● **The problem**
Please restate the data word for word, in full.

● **Data listing**

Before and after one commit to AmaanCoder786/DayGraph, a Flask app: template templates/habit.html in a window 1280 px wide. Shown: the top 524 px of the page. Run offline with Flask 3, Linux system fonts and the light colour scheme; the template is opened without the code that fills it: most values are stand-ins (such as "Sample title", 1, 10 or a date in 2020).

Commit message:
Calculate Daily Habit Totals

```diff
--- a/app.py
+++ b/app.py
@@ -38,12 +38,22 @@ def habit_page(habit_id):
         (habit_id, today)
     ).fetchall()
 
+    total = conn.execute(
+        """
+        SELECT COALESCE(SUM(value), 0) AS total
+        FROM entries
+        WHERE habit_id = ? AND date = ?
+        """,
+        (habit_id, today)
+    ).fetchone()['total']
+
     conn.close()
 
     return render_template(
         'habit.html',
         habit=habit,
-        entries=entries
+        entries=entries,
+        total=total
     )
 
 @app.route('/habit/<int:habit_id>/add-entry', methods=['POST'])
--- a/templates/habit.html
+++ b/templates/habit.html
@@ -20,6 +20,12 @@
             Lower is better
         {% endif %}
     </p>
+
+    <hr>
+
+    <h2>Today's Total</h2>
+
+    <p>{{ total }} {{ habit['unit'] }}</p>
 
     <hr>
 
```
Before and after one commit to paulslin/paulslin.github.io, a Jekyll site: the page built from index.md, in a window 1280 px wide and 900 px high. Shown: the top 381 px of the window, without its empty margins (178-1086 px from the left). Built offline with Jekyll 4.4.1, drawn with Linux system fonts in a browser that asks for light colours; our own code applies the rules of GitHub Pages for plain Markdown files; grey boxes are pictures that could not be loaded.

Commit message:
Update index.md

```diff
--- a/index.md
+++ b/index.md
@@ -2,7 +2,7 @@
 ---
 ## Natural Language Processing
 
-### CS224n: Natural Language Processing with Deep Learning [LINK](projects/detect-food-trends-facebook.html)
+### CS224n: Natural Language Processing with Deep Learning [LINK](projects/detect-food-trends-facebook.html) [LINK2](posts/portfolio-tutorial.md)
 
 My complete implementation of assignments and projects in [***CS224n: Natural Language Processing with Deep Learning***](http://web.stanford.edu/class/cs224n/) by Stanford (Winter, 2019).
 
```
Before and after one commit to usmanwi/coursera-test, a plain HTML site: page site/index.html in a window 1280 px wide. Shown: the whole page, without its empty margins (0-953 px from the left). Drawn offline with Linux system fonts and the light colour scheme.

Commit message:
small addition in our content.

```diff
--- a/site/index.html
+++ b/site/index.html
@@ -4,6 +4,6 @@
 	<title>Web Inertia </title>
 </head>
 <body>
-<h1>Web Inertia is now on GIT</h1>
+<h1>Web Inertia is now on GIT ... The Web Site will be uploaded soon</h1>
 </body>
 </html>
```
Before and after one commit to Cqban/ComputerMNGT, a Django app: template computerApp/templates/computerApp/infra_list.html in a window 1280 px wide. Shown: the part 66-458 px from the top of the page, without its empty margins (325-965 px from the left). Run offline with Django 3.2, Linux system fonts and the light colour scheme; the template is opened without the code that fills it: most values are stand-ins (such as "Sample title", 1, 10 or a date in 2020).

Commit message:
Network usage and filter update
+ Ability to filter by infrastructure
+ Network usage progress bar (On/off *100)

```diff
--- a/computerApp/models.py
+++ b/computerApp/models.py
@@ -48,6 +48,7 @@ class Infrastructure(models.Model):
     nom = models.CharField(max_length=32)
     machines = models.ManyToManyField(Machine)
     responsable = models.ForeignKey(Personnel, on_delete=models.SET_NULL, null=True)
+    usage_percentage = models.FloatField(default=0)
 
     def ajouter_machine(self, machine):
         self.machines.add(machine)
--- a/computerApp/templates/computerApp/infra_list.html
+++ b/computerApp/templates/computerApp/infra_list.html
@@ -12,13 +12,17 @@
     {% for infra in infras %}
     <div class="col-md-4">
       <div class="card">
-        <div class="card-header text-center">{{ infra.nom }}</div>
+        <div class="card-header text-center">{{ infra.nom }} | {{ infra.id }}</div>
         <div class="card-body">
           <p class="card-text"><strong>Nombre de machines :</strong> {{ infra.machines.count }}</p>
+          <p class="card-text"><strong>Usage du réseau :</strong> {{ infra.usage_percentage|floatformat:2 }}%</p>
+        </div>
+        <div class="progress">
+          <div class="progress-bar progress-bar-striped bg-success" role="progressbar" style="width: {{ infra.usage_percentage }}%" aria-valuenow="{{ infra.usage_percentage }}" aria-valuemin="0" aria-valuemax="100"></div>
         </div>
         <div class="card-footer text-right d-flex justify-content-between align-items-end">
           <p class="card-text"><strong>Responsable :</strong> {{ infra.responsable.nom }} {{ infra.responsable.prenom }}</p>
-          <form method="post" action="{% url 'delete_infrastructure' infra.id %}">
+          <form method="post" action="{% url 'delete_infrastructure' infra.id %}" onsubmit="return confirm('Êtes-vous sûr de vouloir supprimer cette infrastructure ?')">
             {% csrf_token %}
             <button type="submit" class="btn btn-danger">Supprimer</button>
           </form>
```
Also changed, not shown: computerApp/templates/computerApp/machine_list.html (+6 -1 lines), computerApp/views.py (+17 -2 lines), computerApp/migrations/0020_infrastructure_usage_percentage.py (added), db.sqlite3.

● **Problem solution**
Before and after one commit to AmaanCoder786/DayGraph, a Flask app: template templates/habit.html in a window 1280 px wide. Shown: the top 524 px of the page. Run offline with Flask 3, Linux system fonts and the light colour scheme; the template is opened without the code that fills it: most values are stand-ins (such as "Sample title", 1, 10 or a date in 2020).

Commit message:
Calculate Daily Habit Totals

```diff
--- a/app.py
+++ b/app.py
@@ -38,12 +38,22 @@ def habit_page(habit_id):
         (habit_id, today)
     ).fetchall()
 
+    total = conn.execute(
+        """
+        SELECT COALESCE(SUM(value), 0) AS total
+        FROM entries
+        WHERE habit_id = ? AND date = ?
+        """,
+        (habit_id, today)
+    ).fetchone()['total']
+
     conn.close()
 
     return render_template(
         'habit.html',
         habit=habit,
-        entries=entries
+        entries=entries,
+        total=total
     )
 
 @app.route('/habit/<int:habit_id>/add-entry', methods=['POST'])
--- a/templates/habit.html
+++ b/templates/habit.html
@@ -20,6 +20,12 @@
             Lower is better
         {% endif %}
     </p>
+
+    <hr>
+
+    <h2>Today's Total</h2>
+
+    <p>{{ total }} {{ habit['unit'] }}</p>
 
     <hr>
 
```
Before and after one commit to paulslin/paulslin.github.io, a Jekyll site: the page built from index.md, in a window 1280 px wide and 900 px high. Shown: the top 381 px of the window, without its empty margins (178-1086 px from the left). Built offline with Jekyll 4.4.1, drawn with Linux system fonts in a browser that asks for light colours; our own code applies the rules of GitHub Pages for plain Markdown files; grey boxes are pictures that could not be loaded.

Commit message:
Update index.md

```diff
--- a/index.md
+++ b/index.md
@@ -2,7 +2,7 @@
 ---
 ## Natural Language Processing
 
-### CS224n: Natural Language Processing with Deep Learning [LINK](projects/detect-food-trends-facebook.html)
+### CS224n: Natural Language Processing with Deep Learning [LINK](projects/detect-food-trends-facebook.html) [LINK2](posts/portfolio-tutorial.md)
 
 My complete implementation of assignments and projects in [***CS224n: Natural Language Processing with Deep Learning***](http://web.stanford.edu/class/cs224n/) by Stanford (Winter, 2019).
 
```
Before and after one commit to usmanwi/coursera-test, a plain HTML site: page site/index.html in a window 1280 px wide. Shown: the whole page, without its empty margins (0-953 px from the left). Drawn offline with Linux system fonts and the light colour scheme.

Commit message:
small addition in our content.

```diff
--- a/site/index.html
+++ b/site/index.html
@@ -4,6 +4,6 @@
 	<title>Web Inertia </title>
 </head>
 <body>
-<h1>Web Inertia is now on GIT</h1>
+<h1>Web Inertia is now on GIT ... The Web Site will be uploaded soon</h1>
 </body>
 </html>
```
Before and after one commit to Cqban/ComputerMNGT, a Django app: template computerApp/templates/computerApp/infra_list.html in a window 1280 px wide. Shown: the part 66-458 px from the top of the page, without its empty margins (325-965 px from the left). Run offline with Django 3.2, Linux system fonts and the light colour scheme; the template is opened without the code that fills it: most values are stand-ins (such as "Sample title", 1, 10 or a date in 2020).

Commit message:
Network usage and filter update
+ Ability to filter by infrastructure
+ Network usage progress bar (On/off *100)

```diff
--- a/computerApp/models.py
+++ b/computerApp/models.py
@@ -48,6 +48,7 @@ class Infrastructure(models.Model):
     nom = models.CharField(max_length=32)
     machines = models.ManyToManyField(Machine)
     responsable = models.ForeignKey(Personnel, on_delete=models.SET_NULL, null=True)
+    usage_percentage = models.FloatField(default=0)
 
     def ajouter_machine(self, machine):
         self.machines.add(machine)
--- a/computerApp/templates/computerApp/infra_list.html
+++ b/computerApp/templates/computerApp/infra_list.html
@@ -12,13 +12,17 @@
     {% for infra in infras %}
     <div class="col-md-4">
       <div class="card">
-        <div class="card-header text-center">{{ infra.nom }}</div>
+        <div class="card-header text-center">{{ infra.nom }} | {{ infra.id }}</div>
         <div class="card-body">
           <p class="card-text"><strong>Nombre de machines :</strong> {{ infra.machines.count }}</p>
+          <p class="card-text"><strong>Usage du réseau :</strong> {{ infra.usage_percentage|floatformat:2 }}%</p>
+        </div>
+        <div class="progress">
+          <div class="progress-bar progress-bar-striped bg-success" role="progressbar" style="width: {{ infra.usage_percentage }}%" aria-valuenow="{{ infra.usage_percentage }}" aria-valuemin="0" aria-valuemax="100"></div>
         </div>
         <div class="card-footer text-right d-flex justify-content-between align-items-end">
           <p class="card-text"><strong>Responsable :</strong> {{ infra.responsable.nom }} {{ infra.responsable.prenom }}</p>
-          <form method="post" action="{% url 'delete_infrastructure' infra.id %}">
+          <form method="post" action="{% url 'delete_infrastructure' infra.id %}" onsubmit="return confirm('Êtes-vous sûr de vouloir supprimer cette infrastructure ?')">
             {% csrf_token %}
             <button type="submit" class="btn btn-danger">Supprimer</button>
           </form>
```
Also changed, not shown: computerApp/templates/computerApp/machine_list.html (+6 -1 lines), computerApp/views.py (+17 -2 lines), computerApp/migrations/0020_infrastructure_usage_percentage.py (added), db.sqlite3.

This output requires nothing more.